The good news is you’ve been assigned to teach a double period of mathematics. Now, you finally have enough time to impart your love of the subject to your students.
The bad news is you’ve been assigned to teach a double period of mathematics. It’s hard enough keeping your students engaged for a 45 minute period, let alone a 90 minute block.
This scenario does not need to have a down side. The workshop model breaks that 90 minute period into smaller more manageable segments while providing enough time to explore topics in depth. Alternating whole group with small group instruction maintains students’ interest.
When using the workshop model, start with the mini lesson (15 – 20 minutes). Provide focused direct instruction modeling the strategy to be taught. Next, provide students with an opportunity to try out the strategy with you during guided practice (10-15 minutes).

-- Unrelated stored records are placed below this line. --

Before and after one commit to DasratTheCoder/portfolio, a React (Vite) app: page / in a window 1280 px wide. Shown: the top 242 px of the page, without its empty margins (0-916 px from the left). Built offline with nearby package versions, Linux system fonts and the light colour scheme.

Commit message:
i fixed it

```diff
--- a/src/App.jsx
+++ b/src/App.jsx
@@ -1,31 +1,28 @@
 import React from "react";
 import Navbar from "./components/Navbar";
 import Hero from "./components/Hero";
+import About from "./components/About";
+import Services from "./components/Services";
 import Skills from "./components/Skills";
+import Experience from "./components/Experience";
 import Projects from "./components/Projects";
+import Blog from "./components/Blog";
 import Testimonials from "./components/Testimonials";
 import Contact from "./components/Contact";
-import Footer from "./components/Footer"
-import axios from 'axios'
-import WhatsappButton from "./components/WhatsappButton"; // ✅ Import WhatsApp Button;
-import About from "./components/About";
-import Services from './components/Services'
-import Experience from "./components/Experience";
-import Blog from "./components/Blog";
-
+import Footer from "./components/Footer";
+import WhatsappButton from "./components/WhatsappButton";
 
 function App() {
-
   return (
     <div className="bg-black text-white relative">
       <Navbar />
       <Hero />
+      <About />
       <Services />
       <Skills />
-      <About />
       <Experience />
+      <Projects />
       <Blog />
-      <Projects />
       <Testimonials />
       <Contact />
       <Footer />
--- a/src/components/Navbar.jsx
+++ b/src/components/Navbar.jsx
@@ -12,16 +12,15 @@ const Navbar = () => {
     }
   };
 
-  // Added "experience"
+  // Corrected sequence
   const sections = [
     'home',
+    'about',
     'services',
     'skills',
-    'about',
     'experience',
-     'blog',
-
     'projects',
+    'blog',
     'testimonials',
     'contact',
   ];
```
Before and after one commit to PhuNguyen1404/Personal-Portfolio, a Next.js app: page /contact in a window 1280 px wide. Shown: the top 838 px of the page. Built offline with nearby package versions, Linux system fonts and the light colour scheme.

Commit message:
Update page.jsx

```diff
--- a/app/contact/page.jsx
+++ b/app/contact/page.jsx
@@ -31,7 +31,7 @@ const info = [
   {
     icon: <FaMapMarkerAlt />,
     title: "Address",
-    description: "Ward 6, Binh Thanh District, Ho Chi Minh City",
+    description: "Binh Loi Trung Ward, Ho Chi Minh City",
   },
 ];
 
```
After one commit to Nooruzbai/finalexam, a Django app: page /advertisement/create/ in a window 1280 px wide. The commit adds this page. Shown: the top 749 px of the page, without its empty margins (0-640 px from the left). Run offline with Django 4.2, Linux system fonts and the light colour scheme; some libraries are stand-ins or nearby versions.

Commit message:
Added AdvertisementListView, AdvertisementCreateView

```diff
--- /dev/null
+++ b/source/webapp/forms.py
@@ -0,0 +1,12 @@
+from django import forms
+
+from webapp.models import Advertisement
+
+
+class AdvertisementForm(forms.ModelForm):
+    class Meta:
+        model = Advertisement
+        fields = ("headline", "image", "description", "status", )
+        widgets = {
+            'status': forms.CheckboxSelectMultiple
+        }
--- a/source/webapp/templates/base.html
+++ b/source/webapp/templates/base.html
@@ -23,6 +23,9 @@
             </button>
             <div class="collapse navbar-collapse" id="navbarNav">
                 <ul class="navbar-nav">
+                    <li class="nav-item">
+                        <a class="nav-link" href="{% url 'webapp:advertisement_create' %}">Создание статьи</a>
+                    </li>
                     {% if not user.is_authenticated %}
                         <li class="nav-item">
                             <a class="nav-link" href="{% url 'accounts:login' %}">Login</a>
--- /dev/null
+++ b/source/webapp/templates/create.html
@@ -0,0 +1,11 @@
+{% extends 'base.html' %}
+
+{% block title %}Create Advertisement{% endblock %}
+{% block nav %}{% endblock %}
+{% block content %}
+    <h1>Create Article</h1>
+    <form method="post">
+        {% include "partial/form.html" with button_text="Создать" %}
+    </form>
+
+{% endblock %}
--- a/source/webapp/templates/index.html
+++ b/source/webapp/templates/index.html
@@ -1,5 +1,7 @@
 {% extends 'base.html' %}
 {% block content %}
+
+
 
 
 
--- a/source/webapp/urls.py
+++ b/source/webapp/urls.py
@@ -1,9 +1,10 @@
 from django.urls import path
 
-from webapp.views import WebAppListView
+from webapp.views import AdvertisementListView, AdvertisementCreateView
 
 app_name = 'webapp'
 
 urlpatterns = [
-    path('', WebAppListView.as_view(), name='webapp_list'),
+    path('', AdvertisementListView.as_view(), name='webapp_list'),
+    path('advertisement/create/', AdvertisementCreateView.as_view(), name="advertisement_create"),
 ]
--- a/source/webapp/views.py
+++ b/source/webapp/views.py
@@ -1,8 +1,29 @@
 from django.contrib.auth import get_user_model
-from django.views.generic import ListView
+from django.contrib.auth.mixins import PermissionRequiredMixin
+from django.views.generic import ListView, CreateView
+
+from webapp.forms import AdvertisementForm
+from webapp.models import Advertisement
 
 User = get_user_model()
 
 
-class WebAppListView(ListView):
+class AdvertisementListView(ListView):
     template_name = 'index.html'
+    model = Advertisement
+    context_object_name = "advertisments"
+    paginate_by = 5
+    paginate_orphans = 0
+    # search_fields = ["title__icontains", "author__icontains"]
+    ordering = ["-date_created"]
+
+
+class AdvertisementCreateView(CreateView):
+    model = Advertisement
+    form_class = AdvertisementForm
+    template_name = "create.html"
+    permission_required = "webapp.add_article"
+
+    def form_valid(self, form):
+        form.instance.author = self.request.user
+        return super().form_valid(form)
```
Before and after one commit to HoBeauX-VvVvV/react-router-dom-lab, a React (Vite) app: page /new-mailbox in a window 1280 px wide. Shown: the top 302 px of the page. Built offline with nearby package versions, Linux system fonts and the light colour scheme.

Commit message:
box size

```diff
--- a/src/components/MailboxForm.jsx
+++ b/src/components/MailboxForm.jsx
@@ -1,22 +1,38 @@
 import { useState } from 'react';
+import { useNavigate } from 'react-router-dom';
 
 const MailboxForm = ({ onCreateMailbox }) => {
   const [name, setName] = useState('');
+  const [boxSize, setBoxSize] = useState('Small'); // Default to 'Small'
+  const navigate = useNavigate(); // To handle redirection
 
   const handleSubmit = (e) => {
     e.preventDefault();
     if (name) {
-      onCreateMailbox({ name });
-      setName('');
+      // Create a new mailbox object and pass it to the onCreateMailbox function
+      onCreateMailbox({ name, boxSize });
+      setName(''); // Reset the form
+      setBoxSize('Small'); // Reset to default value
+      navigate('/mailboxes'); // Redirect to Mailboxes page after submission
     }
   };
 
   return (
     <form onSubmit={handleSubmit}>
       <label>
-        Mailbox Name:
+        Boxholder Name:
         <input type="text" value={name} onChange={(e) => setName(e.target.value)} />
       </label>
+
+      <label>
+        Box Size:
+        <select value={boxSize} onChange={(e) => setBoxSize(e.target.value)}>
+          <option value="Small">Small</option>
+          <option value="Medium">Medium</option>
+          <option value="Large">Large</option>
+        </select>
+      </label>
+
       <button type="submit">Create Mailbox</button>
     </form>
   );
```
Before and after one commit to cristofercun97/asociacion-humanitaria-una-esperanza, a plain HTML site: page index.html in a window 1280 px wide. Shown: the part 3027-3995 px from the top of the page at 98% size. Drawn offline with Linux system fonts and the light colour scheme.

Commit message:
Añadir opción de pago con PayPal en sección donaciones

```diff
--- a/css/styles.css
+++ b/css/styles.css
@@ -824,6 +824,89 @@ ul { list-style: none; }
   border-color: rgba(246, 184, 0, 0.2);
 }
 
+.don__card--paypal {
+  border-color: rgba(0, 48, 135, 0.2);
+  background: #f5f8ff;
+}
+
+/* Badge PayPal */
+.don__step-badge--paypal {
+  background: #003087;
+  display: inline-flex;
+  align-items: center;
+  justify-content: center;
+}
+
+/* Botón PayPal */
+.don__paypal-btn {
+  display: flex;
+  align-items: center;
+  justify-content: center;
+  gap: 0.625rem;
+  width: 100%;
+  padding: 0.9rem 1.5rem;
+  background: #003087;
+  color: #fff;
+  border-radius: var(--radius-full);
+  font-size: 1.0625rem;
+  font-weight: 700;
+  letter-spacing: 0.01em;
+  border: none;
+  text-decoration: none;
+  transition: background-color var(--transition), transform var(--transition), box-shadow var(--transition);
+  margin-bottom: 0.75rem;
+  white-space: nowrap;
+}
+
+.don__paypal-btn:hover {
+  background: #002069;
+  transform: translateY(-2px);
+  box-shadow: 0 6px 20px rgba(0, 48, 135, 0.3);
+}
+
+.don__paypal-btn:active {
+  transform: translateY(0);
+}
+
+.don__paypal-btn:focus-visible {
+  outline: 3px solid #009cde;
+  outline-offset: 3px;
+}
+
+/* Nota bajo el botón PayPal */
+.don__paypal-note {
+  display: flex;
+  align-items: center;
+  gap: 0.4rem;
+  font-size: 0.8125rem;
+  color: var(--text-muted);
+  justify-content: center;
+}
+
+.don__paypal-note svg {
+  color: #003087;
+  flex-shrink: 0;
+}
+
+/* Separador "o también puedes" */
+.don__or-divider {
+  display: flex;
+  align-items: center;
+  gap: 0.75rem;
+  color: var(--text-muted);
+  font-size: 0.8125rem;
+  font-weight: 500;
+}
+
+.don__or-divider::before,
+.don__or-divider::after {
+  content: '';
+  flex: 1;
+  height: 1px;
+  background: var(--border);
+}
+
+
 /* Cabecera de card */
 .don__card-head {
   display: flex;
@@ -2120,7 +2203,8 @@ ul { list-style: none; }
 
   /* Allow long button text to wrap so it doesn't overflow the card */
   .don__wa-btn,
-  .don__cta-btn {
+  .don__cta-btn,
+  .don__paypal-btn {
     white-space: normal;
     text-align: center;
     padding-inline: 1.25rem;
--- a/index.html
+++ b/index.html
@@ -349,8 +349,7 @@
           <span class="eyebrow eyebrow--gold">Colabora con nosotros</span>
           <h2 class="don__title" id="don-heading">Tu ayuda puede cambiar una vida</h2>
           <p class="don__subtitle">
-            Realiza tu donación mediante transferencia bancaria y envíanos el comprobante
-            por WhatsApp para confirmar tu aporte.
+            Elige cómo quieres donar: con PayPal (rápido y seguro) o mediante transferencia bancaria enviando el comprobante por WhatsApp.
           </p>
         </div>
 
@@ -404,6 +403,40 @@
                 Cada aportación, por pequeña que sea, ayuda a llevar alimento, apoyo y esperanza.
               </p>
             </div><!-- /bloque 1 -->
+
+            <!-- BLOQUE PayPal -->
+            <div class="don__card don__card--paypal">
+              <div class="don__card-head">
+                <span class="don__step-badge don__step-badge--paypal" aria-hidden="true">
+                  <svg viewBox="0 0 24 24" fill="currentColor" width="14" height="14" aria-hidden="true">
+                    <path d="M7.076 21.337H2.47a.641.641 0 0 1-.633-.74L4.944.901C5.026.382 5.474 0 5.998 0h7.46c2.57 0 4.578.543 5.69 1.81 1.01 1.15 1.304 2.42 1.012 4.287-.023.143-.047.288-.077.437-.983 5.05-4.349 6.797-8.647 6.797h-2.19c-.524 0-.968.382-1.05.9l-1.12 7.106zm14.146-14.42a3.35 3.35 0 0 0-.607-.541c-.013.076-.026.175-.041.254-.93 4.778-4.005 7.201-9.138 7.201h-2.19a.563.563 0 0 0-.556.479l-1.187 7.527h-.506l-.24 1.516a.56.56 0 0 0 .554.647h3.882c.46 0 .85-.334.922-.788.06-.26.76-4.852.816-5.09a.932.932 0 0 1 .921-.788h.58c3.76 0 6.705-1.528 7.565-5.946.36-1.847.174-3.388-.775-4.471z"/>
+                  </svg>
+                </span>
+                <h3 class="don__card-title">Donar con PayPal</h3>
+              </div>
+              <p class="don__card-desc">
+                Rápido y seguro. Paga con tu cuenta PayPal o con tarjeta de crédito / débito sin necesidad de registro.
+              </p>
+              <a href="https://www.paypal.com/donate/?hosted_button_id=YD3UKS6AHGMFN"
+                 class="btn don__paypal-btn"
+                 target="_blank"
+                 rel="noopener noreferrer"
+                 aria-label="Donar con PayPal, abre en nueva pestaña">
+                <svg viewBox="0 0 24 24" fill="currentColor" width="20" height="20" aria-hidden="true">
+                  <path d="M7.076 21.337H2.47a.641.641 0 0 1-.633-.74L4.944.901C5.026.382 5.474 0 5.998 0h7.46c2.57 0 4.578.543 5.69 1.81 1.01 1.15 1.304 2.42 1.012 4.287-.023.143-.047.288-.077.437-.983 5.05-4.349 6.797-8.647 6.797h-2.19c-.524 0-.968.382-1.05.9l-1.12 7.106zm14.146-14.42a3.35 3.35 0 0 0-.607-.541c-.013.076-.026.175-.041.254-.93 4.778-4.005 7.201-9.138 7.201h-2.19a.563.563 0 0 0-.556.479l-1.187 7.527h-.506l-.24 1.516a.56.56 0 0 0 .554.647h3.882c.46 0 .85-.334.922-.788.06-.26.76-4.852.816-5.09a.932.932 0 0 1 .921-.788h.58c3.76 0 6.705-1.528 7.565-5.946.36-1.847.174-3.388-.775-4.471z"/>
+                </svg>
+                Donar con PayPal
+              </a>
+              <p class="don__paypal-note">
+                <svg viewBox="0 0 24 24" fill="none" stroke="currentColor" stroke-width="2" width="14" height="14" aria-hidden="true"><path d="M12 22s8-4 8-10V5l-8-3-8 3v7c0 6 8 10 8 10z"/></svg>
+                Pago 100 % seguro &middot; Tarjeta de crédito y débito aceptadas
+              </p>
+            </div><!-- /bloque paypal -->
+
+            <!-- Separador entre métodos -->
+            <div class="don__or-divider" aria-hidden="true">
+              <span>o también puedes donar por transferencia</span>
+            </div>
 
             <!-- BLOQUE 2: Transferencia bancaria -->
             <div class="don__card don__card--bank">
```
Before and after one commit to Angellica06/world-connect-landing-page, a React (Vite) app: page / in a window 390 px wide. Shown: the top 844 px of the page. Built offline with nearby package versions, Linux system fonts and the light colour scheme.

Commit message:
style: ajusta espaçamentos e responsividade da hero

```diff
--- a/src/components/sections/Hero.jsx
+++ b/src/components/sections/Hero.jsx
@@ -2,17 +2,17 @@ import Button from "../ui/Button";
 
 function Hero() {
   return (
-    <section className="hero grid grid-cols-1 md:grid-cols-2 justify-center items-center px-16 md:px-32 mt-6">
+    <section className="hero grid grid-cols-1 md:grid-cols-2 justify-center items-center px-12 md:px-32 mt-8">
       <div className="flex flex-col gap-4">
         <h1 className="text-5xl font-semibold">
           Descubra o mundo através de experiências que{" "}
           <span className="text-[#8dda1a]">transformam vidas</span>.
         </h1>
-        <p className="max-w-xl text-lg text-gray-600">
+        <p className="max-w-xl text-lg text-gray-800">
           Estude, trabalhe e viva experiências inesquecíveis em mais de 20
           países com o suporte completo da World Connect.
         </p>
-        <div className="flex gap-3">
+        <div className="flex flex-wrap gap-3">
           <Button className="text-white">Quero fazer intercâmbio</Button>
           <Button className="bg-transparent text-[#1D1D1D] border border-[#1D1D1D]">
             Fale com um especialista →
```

Now your students are ready for group work (30-45 minutes). During group work, students apply the teaching point from the mini lesson by trying out new ideas with their group members and engaging in mathematical conversation. This allows students to make connections that lead to deeper understanding. When planning:
- Assign group members roles (recorder, materials captain, presenter, etc.) to ensure the participation of each member
- Put students in heterogeneous groups of 4-6
- Develop groups that remain together for several weeks but are flexible enough to allow for changes if necessary
- Consider the interplay of personalities
- Create a presentation rubric
- Provide opportunity for your students to share their work in an organized manner
- Circulate to provide feedback and encouragement to groups
In addition, it is vital to choose tasks that are relevant while capitalizing on students’ prior knowledge and past learning. Encouraging mathematical conversation, sparking student interest, and appealing to a large range of learning styles will keep students engaged. Tasks should be open ended and/or allow for multiple ways to solve the problem. As groups share out (5-15 minutes), students are exposed to various problem solving strategies. One group may rely heavily on verbal descriptions and equations to represent their solution while another group may use pictures and charts to represent the same problem.
Finally, it’s time to summarize the lesson (5 minutes) and evaluate whether the learning objective was met. Determine your next steps.
The good news is you’ve been assigned to teach a double period of mathematics.
Adrini, Beth and Kagan, Spencer. Cooperative Learning and Mathematics. San Juan Capistrano, California: Kagan Cooperative Learning, 1992.
Zikes, Dinah. Dinah Zike’s Big Book of Math For Middle School and High School. San Antonio, Texas: Dinah-Might Adventures, 2003